#### PROMPT
The string "outline" may appear on lines of the entries below; report how many such lines there are, and only that.

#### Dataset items

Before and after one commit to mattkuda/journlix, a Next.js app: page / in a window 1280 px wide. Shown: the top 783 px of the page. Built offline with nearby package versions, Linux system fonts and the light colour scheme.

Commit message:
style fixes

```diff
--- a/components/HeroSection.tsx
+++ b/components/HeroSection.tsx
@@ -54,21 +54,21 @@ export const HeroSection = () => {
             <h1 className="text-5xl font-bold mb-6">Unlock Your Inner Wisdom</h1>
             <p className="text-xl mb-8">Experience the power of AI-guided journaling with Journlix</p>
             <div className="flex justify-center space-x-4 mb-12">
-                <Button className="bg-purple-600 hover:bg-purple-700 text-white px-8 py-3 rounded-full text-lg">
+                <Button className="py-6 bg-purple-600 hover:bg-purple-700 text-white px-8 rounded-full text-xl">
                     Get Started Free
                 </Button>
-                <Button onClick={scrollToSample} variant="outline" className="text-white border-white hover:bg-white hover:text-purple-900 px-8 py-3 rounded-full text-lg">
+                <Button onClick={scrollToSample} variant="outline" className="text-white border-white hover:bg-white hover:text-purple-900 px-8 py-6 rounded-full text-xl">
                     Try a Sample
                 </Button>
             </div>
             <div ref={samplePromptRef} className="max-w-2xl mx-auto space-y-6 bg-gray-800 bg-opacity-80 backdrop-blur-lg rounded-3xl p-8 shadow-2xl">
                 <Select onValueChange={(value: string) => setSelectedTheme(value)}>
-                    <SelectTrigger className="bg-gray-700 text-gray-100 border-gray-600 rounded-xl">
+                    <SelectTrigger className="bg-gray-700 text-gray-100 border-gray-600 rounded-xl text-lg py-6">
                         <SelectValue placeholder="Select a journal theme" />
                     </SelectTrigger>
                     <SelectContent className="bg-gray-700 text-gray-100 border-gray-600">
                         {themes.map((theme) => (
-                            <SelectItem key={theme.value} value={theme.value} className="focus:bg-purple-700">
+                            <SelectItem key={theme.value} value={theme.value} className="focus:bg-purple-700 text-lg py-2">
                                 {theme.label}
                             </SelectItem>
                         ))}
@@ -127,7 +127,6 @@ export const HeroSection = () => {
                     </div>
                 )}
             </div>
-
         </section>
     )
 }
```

==

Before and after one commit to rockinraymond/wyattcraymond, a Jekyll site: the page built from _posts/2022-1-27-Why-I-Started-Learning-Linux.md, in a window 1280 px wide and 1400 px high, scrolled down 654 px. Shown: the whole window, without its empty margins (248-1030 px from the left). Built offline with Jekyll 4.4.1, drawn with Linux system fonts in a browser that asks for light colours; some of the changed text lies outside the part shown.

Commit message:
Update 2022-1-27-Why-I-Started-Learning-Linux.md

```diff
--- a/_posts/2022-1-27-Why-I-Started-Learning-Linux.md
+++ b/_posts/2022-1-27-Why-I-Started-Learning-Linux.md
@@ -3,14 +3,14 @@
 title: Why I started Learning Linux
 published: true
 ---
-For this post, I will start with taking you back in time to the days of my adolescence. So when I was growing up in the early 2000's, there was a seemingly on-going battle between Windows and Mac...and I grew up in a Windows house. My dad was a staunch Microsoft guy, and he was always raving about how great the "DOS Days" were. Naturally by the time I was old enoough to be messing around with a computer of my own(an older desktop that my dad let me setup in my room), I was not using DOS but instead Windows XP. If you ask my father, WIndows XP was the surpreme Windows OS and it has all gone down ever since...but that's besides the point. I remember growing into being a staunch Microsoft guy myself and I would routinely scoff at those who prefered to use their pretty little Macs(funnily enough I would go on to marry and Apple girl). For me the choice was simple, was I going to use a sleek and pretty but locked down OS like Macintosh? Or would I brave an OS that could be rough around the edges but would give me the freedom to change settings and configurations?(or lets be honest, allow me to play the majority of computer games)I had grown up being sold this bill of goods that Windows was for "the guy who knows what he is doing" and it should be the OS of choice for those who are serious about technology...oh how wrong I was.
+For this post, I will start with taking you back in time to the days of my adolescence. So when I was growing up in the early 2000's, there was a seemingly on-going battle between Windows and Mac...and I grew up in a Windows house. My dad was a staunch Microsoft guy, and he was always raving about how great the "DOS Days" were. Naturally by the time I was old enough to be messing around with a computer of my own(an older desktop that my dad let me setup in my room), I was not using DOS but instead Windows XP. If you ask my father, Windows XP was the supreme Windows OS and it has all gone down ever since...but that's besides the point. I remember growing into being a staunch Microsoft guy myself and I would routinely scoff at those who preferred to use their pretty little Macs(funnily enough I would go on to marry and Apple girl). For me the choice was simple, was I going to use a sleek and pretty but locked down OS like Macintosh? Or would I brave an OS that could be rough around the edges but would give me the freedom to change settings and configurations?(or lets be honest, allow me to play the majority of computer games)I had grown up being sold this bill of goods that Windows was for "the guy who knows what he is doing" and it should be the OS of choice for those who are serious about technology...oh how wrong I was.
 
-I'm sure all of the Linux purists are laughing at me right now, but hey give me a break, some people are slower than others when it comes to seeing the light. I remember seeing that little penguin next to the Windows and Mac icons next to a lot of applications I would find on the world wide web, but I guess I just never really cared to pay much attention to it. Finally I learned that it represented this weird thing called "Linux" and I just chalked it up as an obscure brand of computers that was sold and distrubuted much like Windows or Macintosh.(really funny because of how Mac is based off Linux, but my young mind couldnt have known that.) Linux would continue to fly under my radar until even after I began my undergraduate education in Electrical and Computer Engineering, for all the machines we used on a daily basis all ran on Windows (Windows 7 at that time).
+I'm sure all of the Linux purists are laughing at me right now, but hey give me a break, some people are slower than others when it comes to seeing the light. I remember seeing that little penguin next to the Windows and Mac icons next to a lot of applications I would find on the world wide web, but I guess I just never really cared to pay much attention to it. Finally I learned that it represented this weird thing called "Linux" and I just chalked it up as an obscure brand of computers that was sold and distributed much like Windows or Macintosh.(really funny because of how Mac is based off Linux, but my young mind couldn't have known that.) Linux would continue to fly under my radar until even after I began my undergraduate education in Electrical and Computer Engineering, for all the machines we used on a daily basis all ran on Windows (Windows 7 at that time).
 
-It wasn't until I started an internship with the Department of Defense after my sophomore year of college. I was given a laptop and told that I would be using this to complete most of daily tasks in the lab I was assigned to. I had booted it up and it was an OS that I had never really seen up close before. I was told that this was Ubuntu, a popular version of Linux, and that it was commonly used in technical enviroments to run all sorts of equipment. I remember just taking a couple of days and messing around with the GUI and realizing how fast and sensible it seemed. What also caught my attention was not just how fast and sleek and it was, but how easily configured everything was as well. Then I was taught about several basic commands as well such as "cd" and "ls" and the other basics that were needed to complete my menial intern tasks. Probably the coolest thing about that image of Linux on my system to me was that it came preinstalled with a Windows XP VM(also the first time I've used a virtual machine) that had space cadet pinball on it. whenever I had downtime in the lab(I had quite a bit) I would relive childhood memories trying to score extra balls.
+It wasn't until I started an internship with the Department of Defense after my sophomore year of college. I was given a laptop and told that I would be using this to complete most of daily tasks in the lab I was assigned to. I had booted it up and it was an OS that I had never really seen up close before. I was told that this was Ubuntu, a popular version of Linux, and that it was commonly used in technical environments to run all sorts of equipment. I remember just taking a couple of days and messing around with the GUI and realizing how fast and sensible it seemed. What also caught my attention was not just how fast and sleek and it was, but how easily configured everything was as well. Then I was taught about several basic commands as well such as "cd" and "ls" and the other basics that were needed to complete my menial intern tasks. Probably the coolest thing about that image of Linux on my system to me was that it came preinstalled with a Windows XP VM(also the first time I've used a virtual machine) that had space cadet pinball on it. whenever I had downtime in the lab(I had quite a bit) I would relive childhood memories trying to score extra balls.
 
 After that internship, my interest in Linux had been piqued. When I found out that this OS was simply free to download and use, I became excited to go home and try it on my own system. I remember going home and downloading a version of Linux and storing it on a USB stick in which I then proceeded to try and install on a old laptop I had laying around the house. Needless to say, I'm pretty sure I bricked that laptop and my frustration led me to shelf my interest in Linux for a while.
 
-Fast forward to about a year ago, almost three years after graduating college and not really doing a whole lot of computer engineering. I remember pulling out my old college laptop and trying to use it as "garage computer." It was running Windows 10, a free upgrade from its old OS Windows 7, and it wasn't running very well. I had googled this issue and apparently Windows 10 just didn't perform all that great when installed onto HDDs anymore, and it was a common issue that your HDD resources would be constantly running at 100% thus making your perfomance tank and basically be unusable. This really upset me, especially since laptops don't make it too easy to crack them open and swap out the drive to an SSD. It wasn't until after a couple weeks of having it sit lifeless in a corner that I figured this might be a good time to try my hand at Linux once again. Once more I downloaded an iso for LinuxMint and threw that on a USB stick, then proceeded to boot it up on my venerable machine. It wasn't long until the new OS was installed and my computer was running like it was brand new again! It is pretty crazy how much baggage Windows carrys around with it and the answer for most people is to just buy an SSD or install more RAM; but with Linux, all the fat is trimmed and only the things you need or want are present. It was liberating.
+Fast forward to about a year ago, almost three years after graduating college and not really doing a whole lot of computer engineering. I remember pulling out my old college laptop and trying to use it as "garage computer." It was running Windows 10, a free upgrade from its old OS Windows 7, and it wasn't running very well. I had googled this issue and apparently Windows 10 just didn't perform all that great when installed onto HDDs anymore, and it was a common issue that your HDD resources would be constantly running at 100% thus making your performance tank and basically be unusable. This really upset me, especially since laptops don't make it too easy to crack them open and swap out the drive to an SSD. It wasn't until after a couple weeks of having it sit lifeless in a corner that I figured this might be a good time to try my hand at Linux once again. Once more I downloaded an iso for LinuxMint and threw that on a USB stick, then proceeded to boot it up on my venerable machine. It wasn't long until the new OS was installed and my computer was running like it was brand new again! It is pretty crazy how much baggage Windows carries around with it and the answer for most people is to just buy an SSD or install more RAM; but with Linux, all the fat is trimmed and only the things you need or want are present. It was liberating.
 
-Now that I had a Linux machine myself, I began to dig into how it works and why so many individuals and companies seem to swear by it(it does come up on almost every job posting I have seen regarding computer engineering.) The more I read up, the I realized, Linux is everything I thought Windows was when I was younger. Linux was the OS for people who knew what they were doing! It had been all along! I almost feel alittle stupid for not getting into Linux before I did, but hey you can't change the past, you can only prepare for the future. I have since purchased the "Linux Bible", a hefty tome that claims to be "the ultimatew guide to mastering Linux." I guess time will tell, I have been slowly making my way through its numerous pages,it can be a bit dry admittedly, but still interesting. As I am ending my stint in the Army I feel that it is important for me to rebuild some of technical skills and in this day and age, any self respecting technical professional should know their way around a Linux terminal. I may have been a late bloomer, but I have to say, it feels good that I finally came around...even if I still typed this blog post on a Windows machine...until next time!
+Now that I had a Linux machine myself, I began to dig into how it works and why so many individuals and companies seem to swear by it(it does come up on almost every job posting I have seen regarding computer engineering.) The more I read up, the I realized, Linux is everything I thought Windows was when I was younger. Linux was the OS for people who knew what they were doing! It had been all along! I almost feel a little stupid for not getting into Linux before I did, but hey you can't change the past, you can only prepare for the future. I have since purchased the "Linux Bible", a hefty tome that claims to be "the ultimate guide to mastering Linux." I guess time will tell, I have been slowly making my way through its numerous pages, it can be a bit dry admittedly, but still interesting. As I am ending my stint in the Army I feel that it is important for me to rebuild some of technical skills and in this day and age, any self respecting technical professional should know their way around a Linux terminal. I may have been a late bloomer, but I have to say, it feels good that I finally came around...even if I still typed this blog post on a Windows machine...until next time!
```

---

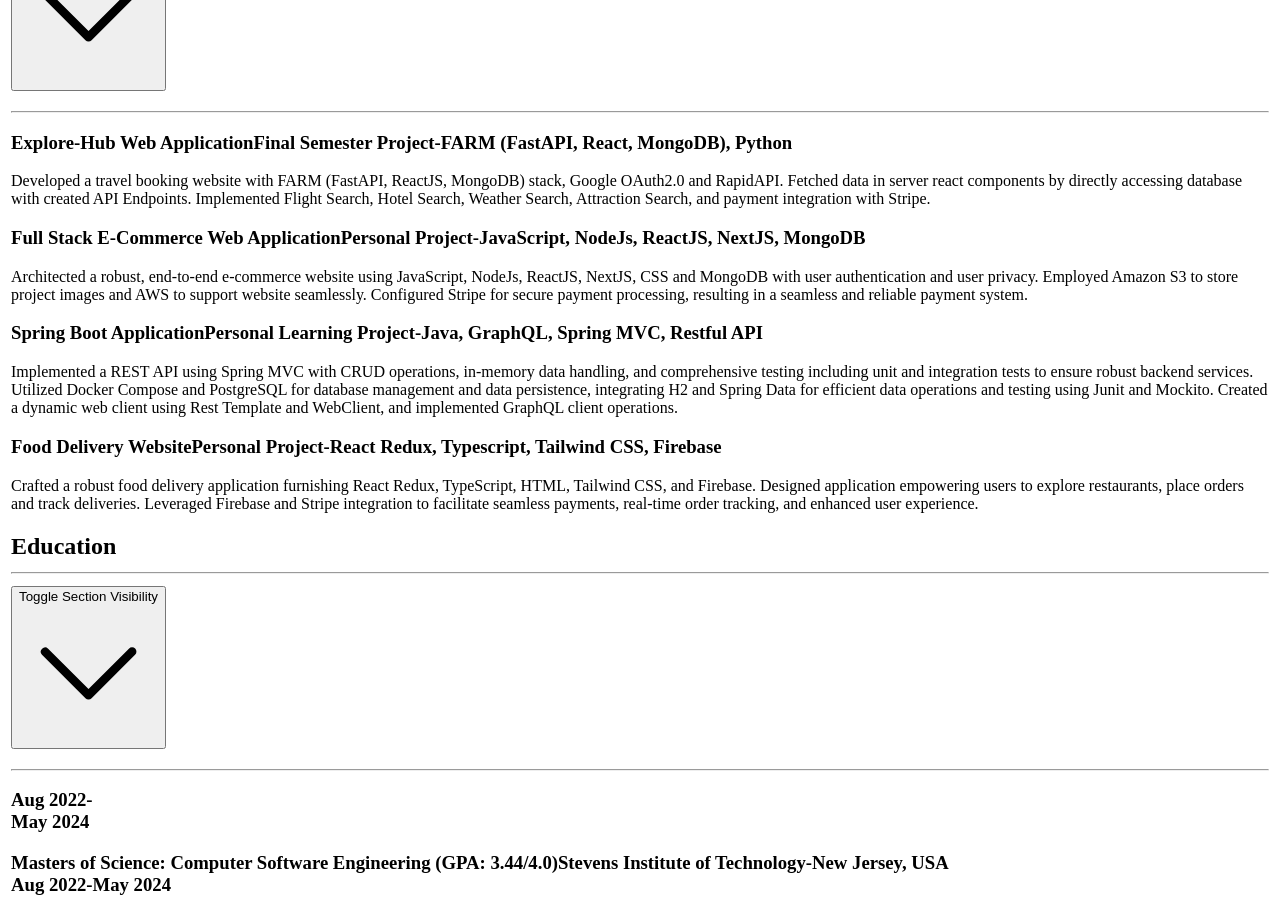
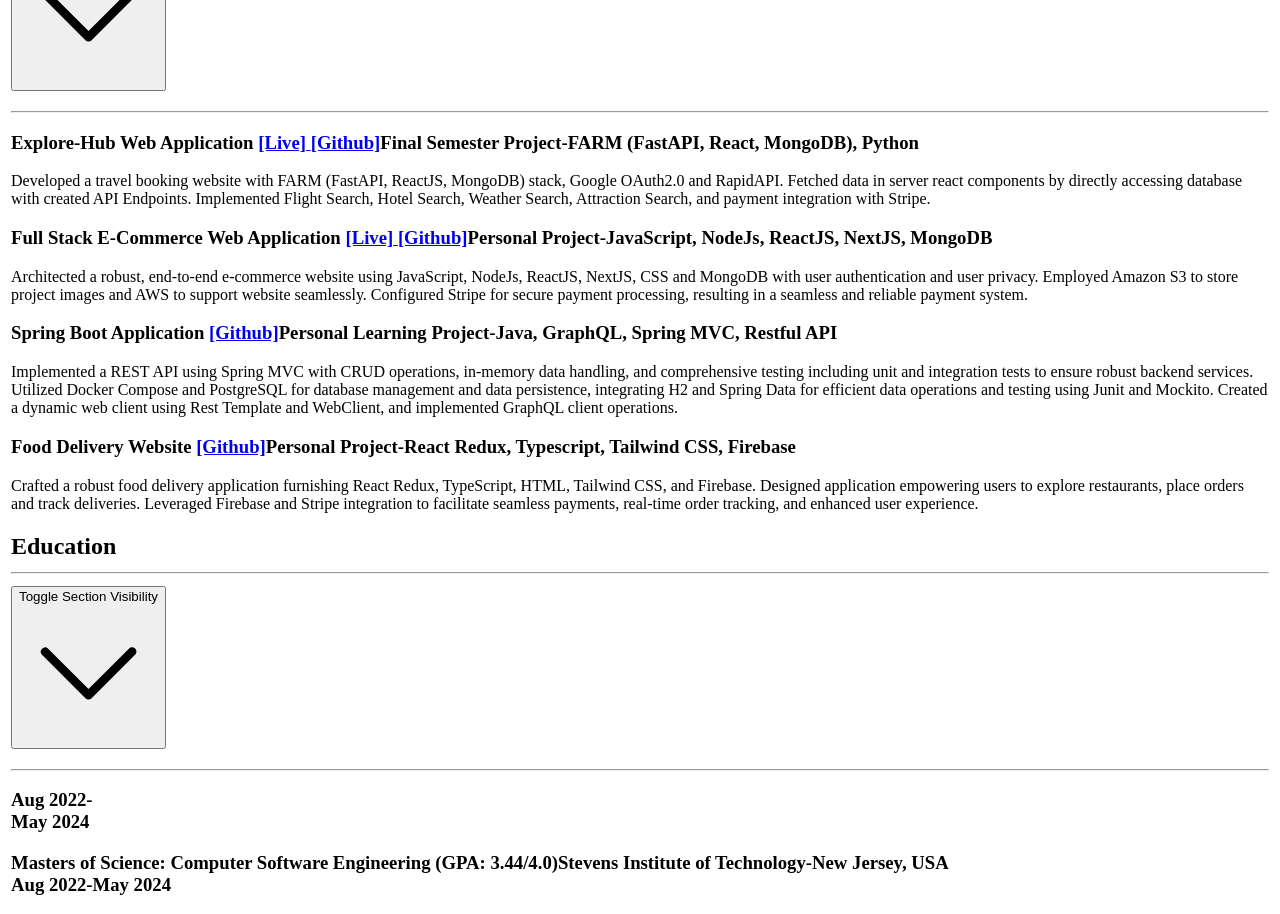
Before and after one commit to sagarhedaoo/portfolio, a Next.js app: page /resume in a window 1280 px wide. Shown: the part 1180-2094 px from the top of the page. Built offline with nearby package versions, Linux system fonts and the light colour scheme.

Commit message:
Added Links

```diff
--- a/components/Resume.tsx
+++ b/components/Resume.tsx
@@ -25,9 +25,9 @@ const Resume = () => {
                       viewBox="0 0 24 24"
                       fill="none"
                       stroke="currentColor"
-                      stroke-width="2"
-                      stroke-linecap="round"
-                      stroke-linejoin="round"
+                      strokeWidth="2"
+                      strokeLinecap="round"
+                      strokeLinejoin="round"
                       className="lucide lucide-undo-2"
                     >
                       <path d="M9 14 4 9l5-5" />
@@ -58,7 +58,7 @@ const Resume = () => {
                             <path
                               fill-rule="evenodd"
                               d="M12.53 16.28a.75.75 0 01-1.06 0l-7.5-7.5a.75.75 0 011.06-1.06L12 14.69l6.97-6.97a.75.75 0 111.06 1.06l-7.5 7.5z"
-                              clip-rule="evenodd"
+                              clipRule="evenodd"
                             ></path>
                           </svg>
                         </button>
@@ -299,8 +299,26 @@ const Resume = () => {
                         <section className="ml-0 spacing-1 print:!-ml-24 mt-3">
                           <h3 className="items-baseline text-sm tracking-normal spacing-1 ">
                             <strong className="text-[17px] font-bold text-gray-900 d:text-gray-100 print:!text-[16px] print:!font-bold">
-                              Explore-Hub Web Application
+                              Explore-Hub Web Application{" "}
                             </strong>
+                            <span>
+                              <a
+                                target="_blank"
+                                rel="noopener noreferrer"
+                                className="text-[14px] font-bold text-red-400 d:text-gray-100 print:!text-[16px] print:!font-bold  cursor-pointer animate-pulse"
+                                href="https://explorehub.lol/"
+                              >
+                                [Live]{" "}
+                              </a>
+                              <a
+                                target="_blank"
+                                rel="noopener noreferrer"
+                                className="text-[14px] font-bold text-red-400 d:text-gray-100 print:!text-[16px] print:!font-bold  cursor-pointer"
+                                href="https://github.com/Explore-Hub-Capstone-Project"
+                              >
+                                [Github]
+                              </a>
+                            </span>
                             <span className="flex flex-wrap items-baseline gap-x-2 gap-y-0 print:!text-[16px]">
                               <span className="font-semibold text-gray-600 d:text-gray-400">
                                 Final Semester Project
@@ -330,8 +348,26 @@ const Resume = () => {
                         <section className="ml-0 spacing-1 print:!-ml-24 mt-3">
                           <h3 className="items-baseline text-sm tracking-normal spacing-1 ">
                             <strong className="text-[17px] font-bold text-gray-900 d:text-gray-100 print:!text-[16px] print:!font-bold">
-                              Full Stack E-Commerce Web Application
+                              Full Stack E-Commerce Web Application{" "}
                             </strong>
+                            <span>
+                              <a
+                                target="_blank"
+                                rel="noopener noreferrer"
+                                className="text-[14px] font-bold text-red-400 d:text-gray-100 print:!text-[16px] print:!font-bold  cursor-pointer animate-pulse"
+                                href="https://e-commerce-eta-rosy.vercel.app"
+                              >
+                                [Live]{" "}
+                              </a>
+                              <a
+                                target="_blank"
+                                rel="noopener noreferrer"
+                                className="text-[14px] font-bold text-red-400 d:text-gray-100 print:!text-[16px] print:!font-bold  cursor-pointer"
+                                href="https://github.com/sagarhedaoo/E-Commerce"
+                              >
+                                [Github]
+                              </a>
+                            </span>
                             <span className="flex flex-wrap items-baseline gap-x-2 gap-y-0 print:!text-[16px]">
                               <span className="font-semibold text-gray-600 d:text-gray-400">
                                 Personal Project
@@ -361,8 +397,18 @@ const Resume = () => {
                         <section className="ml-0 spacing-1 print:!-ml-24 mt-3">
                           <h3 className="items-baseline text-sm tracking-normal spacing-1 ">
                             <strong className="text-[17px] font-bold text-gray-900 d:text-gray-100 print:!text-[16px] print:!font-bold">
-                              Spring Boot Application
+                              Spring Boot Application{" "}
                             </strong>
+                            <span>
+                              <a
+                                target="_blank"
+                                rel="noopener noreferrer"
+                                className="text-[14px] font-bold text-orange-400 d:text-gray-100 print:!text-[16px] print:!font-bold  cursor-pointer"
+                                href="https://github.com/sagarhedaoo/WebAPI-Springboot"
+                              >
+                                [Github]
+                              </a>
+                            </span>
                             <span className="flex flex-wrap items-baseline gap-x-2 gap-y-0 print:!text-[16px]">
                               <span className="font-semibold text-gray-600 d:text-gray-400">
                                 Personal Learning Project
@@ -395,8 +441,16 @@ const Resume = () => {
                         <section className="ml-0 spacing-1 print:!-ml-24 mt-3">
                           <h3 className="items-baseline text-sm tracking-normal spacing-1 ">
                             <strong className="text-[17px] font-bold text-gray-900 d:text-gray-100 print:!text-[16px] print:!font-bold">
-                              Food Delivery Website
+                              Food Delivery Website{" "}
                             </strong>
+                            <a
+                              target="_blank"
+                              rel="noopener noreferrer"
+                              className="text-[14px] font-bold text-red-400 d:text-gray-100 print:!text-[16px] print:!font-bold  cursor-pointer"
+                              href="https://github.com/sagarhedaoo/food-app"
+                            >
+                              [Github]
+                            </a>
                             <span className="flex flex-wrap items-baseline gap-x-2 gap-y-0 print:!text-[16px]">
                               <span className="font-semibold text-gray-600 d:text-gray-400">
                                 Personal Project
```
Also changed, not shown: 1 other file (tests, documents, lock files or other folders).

#### THE ANSWER
2